Sept. 20, 2010
Total mileage: 2,584
It’s been a tough month for area cyclists. One week ago Sunday, a Topeka man was struck by a driver. Thursday a teenaged Lawrence cyclist was hit at an intersection. Friday it was a Prairie Village rider’s turn to get in the way. The latter two people survived, but the first did not.
Comments on the related newspaper articles were quite sympathetic to the drivers of the vehicles. In addition to the old sun-in-eyes excuse, there were a couple of remarks instructing cyclists to ride on sidewalks. One from the Lawrence Journal-World read, “take the sidewalk and stay alive.”
Experienced cyclists know the opposite is true. Sidewalks are dangerous places to ride. Drivers turning in and out of driveways aren’t looking for fast-moving bicycles. Heck, they’re not even looking for pedestrians.
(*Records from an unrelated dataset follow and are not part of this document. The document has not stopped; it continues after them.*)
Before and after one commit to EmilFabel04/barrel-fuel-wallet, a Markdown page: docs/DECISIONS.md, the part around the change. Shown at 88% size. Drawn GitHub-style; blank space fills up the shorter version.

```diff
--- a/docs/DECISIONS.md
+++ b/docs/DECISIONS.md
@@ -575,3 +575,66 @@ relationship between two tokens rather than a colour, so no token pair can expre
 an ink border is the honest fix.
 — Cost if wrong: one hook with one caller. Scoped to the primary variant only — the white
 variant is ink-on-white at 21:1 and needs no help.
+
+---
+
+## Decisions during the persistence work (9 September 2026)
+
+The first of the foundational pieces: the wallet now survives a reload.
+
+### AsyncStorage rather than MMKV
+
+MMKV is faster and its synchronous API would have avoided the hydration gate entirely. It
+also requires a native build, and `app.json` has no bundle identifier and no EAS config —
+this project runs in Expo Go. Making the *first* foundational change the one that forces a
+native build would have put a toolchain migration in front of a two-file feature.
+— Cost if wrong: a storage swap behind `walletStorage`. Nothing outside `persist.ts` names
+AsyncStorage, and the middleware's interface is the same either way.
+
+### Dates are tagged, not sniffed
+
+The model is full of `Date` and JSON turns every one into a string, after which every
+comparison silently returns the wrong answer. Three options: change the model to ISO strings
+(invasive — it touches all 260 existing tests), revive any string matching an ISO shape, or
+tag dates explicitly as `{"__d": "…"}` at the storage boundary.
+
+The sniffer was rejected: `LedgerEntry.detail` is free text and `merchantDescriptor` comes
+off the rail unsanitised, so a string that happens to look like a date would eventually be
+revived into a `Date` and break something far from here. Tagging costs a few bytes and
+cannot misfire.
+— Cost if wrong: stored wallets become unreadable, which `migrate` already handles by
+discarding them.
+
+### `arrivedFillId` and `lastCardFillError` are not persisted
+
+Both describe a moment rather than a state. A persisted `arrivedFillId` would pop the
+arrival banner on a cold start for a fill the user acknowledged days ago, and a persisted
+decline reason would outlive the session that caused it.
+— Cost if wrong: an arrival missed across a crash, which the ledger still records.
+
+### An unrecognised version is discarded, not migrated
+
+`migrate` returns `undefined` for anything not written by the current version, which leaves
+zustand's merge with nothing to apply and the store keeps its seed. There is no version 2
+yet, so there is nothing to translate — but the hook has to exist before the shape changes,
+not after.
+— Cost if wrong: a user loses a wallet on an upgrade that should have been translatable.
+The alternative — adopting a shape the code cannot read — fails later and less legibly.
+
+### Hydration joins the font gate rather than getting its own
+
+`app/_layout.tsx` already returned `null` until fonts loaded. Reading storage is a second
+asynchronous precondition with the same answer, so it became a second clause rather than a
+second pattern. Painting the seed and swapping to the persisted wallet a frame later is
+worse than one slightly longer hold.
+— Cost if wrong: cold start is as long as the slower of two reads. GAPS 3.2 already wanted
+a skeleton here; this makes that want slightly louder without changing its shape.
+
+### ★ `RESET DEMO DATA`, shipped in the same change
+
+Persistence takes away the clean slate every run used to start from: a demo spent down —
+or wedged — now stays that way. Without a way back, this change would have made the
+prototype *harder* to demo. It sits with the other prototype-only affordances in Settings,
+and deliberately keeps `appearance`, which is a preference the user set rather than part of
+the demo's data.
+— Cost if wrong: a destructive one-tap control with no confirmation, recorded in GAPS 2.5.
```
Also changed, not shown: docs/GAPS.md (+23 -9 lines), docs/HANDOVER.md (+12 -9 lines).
Let’s face it, sidewalks in most cities are ornamental. Drivers get used to no one being there, and don’t look when they turn. That’s why my morning commute involves only short patches of sidewalk, and mostly without driveways.
But last Friday I broke my no-busy-sidewalks rule by deciding to stop at a corner gas station and pick up something to drink. The shortest way to get to the station was via the sidewalk. So I rode it, eyes moving rapidly from rear-view mirror to parking lot to street. Anybody turning in? Anybody pulling out? In this manner I successfully avoided moving vehicles but neglected to pay attention to the sidewalk.
I was rolling through the last driveway before the gas station when I finally looked forward. Yikes! The sidewalk was buckled up a good six inches, looking for all the world like the Matterhorn. Luckily, I had been practicing hard stops the past couple of weeks because of a cyclocross clinic, so I didn’t really have to think about what to do. I slammed the rear (right) brake hard while squeezing the front (left) brake, thrust my body far back over the seat, and evened out the pedals until they were parallel to the ground. Sweetpea and I went airborne and came down hard, bouncing a little on landing. I remember feeling shocked that I had pulled it off, then fell over in the grass. I had completely forgotten to let go of the brakes. Embarrassing, yes, but at least the body survived unscathed. Well, I did get a mosquito bite before I could get back on the seat, but it could have been so much worse.
This morning I stopped on the way to work to take this photo of the sidewalk. The Sweetpea is laying on its side, but almost none of it is visible because of the buckled concrete. The city will be receiving a copy of this image in an email shortly. And I’m not going to be riding sidewalks again any time soon. My heart can’t take it.